As a New Mexico resident, no one need tell you how bad the roads can get during the winter. Snow and ice make for hazardous driving conditions anywhere, but add in the mountainous terrain in and around Albuquerque and you have the perfect storm for car accidents and the serious injuries that can result.
Unfortunately, Ideal Eyecare explains that a car accident can indeed blind you. In fact, per the National Federation of the Blind, approximately 25,000 people nationwide become partially or totally blind each year due to receiving a blunt force trauma to their face or head during an accident.
While a traumatic brain injury or pieces of debris hitting or piercing your eyes during an accident could cause you to immediately lose all vision, you more likely will notice one of the following vision problems:
- Continual floaters that obstruct your vision

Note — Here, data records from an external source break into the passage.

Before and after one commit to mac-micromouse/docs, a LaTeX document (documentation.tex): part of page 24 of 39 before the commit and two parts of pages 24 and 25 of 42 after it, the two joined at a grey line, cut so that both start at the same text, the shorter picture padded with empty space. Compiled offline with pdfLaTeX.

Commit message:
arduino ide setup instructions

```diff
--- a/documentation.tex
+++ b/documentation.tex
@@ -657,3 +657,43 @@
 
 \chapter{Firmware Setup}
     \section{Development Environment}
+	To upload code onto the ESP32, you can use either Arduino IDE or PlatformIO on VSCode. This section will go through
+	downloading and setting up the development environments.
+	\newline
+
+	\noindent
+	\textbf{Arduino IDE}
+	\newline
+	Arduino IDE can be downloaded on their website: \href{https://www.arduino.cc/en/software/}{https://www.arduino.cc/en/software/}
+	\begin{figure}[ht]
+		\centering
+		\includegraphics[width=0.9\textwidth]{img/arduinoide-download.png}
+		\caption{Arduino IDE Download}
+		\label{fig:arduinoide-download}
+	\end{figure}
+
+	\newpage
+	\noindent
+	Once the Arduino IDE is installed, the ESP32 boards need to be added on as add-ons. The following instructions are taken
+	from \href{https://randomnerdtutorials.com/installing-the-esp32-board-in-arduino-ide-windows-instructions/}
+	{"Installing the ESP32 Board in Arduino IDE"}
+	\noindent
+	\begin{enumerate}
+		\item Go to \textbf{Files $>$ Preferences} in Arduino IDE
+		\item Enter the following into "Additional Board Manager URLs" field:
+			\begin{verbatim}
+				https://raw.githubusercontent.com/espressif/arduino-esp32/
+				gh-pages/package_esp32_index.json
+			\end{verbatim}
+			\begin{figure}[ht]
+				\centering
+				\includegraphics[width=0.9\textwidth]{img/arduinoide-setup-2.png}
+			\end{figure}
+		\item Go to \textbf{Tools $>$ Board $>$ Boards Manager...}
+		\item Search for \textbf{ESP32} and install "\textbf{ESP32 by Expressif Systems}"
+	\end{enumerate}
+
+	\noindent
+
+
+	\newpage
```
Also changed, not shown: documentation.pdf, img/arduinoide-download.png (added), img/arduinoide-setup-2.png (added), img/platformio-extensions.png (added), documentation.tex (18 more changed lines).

- Recurring light flashes that not only obscure your vision, but also can cause severe headaches
- Loss of your peripheral vision resulting in tunnel vision

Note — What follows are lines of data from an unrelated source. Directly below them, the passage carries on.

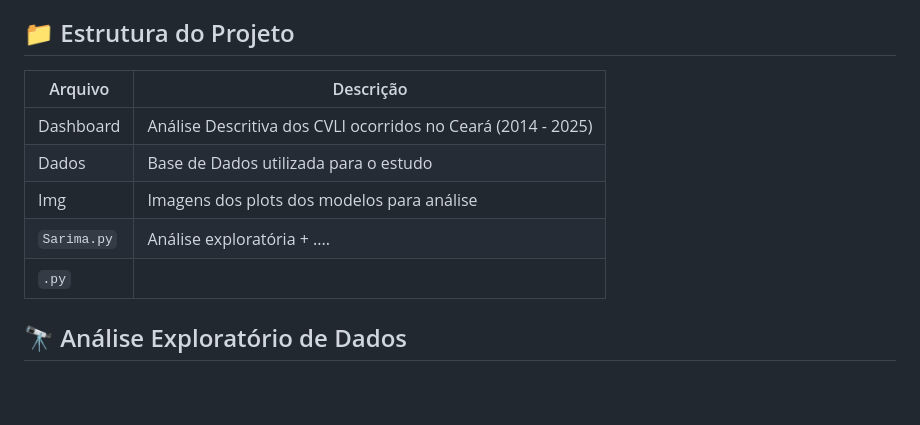
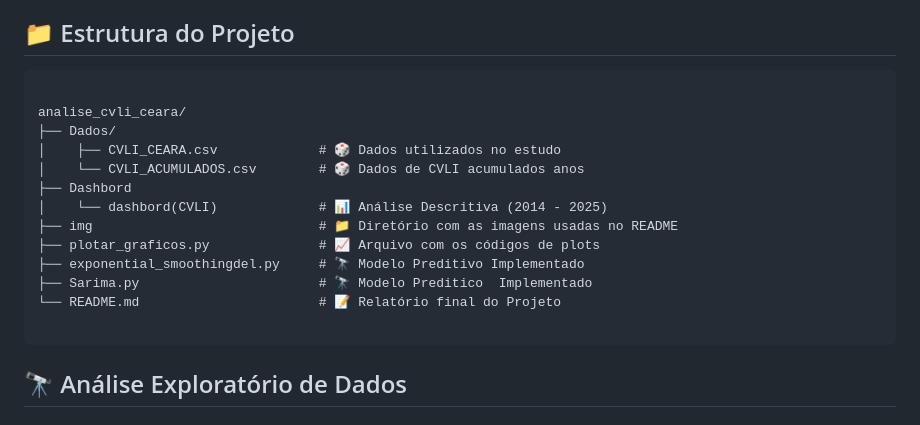
Before and after one commit to lucasvinisan/CVLI-CEARA-2014---2025-, a Markdown page: README.md, the part around the change. GitHub-like rendering; blank space fills up the shorter version.

Commit message:
Enviando alterações na estrutura do projeto e no arquivo readme.md

````diff
--- a/README.md
+++ b/README.md
@@ -22,13 +22,23 @@
 
 ## 📁 Estrutura do Projeto
 
-| Arquivo | Descrição |
-|---------|-----------|
-|Dashboard | Análise Descritiva dos CVLI ocorridos no Ceará (2014 - 2025) |
-|Dados | Base de Dados utilizada para o estudo |
-| Img | Imagens dos plots dos modelos para análise|
-| `Sarima.py` | Análise exploratória + .... |
-| `.py` |  |
+```
+
+analise_cvli_ceara/
+├── Dados/
+│    ├── CVLI_CEARA.csv             # 🎲 Dados utilizados no estudo
+│    └── CVLI_ACUMULADOS.csv        # 🎲 Dados de CVLI acumulados anos
+├── Dashbord
+│    └── dashbord(CVLI)             # 📊 Análise Descritiva (2014 - 2025)
+├── img                             # 📁 Diretório com as imagens usadas no README
+├── plotar_graficos.py              # 📈 Arquivo com os códigos de plots
+├── exponential_smoothingdel.py     # 🔭 Modelo Preditivo Implementado
+├── Sarima.py                       # 🔭 Modelo Preditico  Implementado
+└── README.md                       # 📝 Relatório final do Projeto
+
+```
+
+
 
 
 ## 🔭  Análise Exploratório de Dados
````
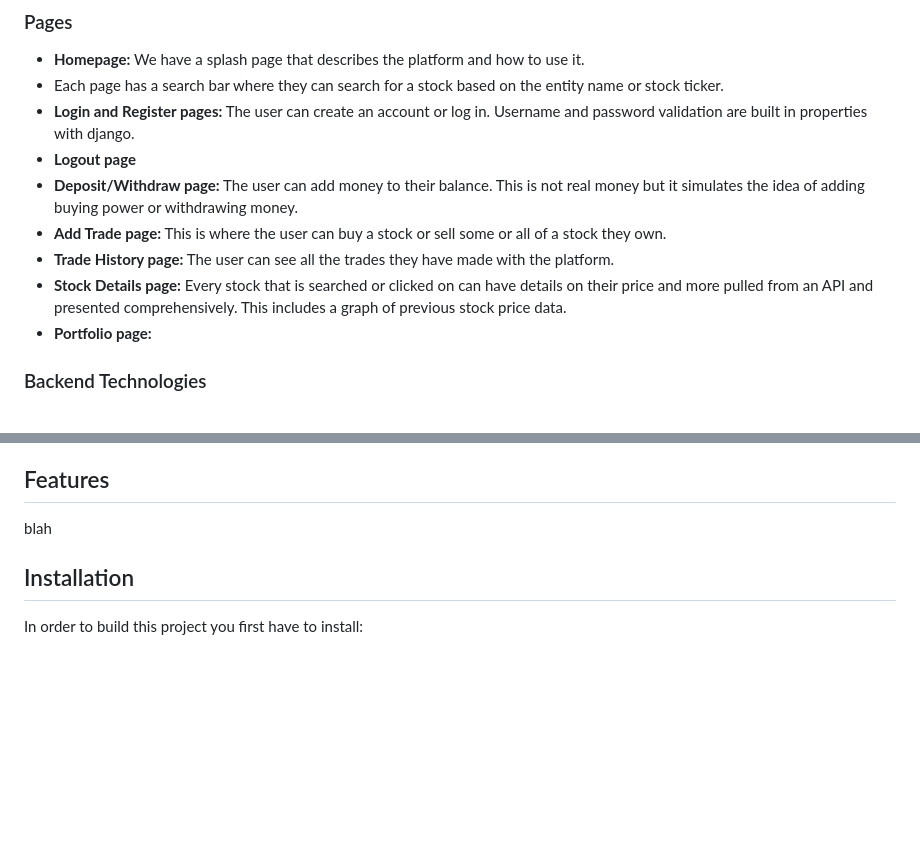
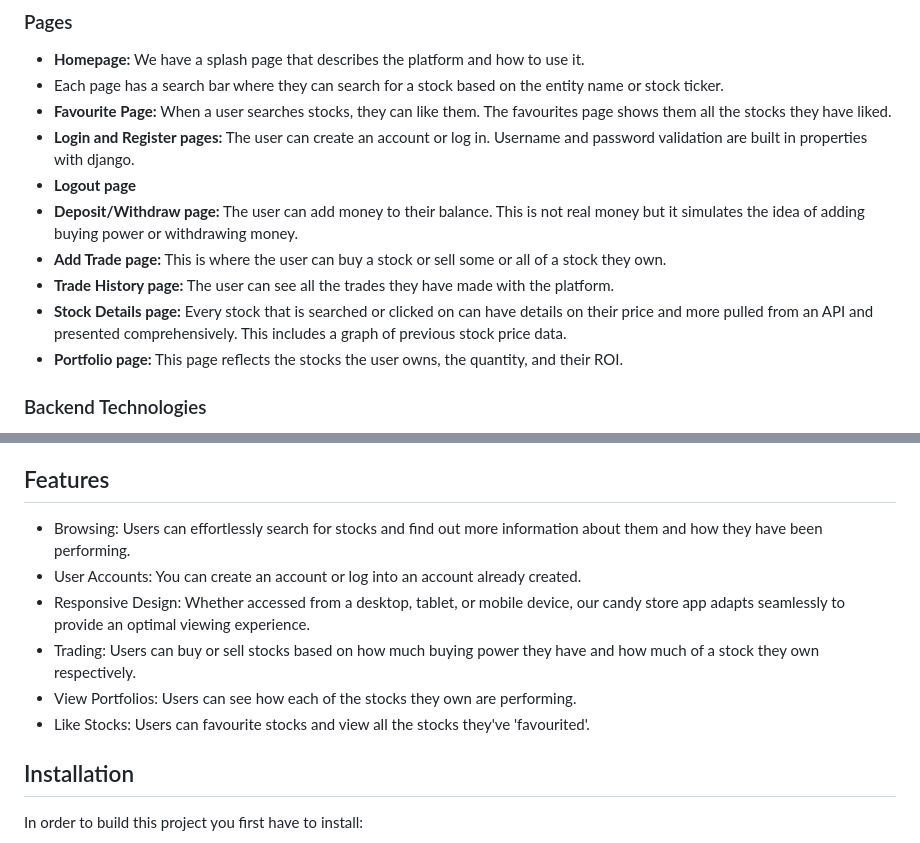
Before and after one commit to david-eta/fancybear, a Markdown page: README.md, 2 parts joined by grey strips. GitHub-like rendering; blank space fills up the shorter version.

```diff
--- a/README.md
+++ b/README.md
@@ -15,13 +15,14 @@ Without further ado, the FancyBear Stock App. FancyBear is a web-based platform
 ### Pages
 - **Homepage:** We have a splash page that describes the platform and how to use it.
 - Each page has a search bar where they can search for a stock based on the entity name or stock ticker.
+- **Favourite Page:** When a user searches stocks, they can like them. The favourites page shows them all the stocks they have liked.
 - **Login and Register pages:** The user can create an account or log in. Username and password validation are built in properties with django.
 - **Logout page**
 - **Deposit/Withdraw page:** The user can add money to their balance. This is not real money but it simulates the idea of adding buying power or withdrawing money.
 - **Add Trade page:** This is where the user can buy a stock or sell some or all of a stock they own.
 - **Trade History page:** The user can see all the trades they have made with the platform.
 - **Stock Details page:** Every stock that is searched or clicked on can have details on their price and more pulled from an API and presented comprehensively. This includes a graph of previous stock price data.
-- **Portfolio page:**
+- **Portfolio page:** This page reflects the stocks the user owns, the quantity, and their ROI.
 
 
 ### Backend Technologies
@@ -32,7 +33,12 @@ The frontend was mainly HTML and CSS with some Django commands. To make the inte
 With StockApp, users can effortlessly manage their investments by adding purchased stocks to our platform and tracking them with ease. The intuitive interface allows users to search for their desired stocks, seamlessly adding or removing them from their portfolio.
 
 ## Features
-blah
+- Browsing: Users can effortlessly search for stocks and find out more information about them and how they have been performing.
+- User Accounts: You can create an account or log into an account already created.
+- Responsive Design: Whether accessed from a desktop, tablet, or mobile device, our candy store app adapts seamlessly to provide an optimal viewing experience.
+- Trading: Users can buy or sell stocks based on how much buying power they have and how much of a stock they own respectively.
+- View Portfolios: Users can see how each of the stocks they own are performing.
+- Like Stocks: Users can favourite stocks and view all the stocks they've 'favourited'.
 
 ## Installation
 
```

- A “gray curtain” in front of your eyes
If your retinas, those thin tissue layers near your optic nerves at the back of your eyes, become detached, they will no longer be able to send light signals to your brain, thereby rendering you partially or completely blind. This is why any eye injury represents a true medical emergency that calls for immediate surgical intervention such as one of the following:

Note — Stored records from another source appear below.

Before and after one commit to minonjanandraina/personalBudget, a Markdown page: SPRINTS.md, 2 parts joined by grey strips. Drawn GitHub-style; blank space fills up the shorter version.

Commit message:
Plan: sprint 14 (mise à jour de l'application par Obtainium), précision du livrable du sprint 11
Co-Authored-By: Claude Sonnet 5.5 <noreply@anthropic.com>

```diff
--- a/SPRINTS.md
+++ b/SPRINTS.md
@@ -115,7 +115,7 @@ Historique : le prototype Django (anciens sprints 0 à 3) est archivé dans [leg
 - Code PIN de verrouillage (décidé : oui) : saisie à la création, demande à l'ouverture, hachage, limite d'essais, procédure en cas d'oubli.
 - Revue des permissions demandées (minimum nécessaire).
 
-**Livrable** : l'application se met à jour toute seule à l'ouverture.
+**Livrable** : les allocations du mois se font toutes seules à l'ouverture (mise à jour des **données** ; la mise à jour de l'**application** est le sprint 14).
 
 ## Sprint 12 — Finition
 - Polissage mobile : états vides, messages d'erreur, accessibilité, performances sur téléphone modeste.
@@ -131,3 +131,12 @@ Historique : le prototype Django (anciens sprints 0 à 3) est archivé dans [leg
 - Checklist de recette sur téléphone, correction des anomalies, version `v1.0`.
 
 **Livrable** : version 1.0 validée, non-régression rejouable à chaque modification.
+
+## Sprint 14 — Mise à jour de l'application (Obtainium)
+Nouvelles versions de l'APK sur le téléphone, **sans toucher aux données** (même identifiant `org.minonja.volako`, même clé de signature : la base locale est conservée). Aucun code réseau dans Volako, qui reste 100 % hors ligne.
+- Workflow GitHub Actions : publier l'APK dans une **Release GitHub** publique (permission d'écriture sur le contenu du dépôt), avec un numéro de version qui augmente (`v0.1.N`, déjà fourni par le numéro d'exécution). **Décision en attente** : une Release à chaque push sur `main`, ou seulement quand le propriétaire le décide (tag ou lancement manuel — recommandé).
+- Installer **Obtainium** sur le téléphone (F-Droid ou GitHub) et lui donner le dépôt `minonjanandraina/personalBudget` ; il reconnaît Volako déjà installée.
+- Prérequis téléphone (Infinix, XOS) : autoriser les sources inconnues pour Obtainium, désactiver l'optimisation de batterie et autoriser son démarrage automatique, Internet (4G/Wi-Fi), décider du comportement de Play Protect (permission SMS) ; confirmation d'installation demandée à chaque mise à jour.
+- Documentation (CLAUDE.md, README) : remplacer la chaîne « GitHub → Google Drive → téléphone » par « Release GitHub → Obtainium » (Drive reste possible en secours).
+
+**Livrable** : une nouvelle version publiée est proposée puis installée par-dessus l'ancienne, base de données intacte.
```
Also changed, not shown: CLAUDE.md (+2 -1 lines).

- Pneumatic retinopexy
- Laser surgery
- Scleral buckle
Without such treatment you could become irrevocably totally blind.
This is general educational information and not intended to provide legal advice.